Problem requirements:
An exact copy of all the entries is needed, with no images in it.

Supplied material:
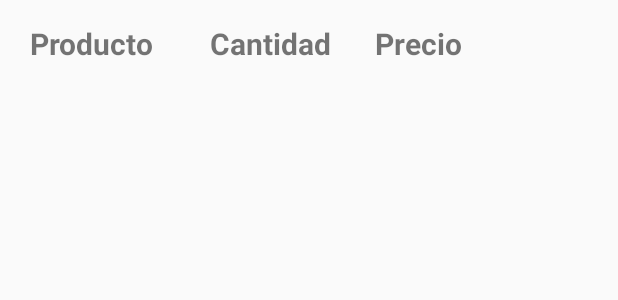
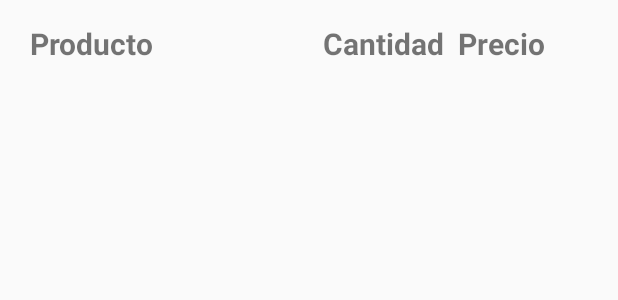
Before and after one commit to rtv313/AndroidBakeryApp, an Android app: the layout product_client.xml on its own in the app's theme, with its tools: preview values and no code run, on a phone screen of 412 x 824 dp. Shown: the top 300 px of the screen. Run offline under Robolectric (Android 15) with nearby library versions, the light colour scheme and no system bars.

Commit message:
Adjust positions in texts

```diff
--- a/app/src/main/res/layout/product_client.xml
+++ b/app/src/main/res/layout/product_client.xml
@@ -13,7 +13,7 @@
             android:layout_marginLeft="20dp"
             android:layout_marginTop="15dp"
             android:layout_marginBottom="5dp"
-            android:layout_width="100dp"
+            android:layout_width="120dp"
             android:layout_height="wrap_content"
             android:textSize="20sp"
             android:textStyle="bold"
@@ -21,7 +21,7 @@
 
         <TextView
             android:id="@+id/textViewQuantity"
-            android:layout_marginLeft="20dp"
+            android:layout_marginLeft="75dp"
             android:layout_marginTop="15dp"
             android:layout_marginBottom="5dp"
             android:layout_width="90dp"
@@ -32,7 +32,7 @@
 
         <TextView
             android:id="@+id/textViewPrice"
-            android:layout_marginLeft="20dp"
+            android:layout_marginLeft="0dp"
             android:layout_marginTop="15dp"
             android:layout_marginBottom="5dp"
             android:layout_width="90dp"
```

Reply:
Before and after one commit to rtv313/AndroidBakeryApp, an Android app: the layout product_client.xml on its own in the app's theme, with its tools: preview values and no code run, on a phone screen of 412 x 824 dp. Shown: the top 300 px of the screen. Run offline under Robolectric (Android 15) with nearby library versions, the light colour scheme and no system bars.

Commit message:
Adjust positions in texts

```diff
--- a/app/src/main/res/layout/product_client.xml
+++ b/app/src/main/res/layout/product_client.xml
@@ -13,7 +13,7 @@
             android:layout_marginLeft="20dp"
             android:layout_marginTop="15dp"
             android:layout_marginBottom="5dp"
-            android:layout_width="100dp"
+            android:layout_width="120dp"
             android:layout_height="wrap_content"
             android:textSize="20sp"
             android:textStyle="bold"
@@ -21,7 +21,7 @@
 
         <TextView
             android:id="@+id/textViewQuantity"
-            android:layout_marginLeft="20dp"
+            android:layout_marginLeft="75dp"
             android:layout_marginTop="15dp"
             android:layout_marginBottom="5dp"
             android:layout_width="90dp"
@@ -32,7 +32,7 @@
 
         <TextView
             android:id="@+id/textViewPrice"
-            android:layout_marginLeft="20dp"
+            android:layout_marginLeft="0dp"
             android:layout_marginTop="15dp"
             android:layout_marginBottom="5dp"
             android:layout_width="90dp"
```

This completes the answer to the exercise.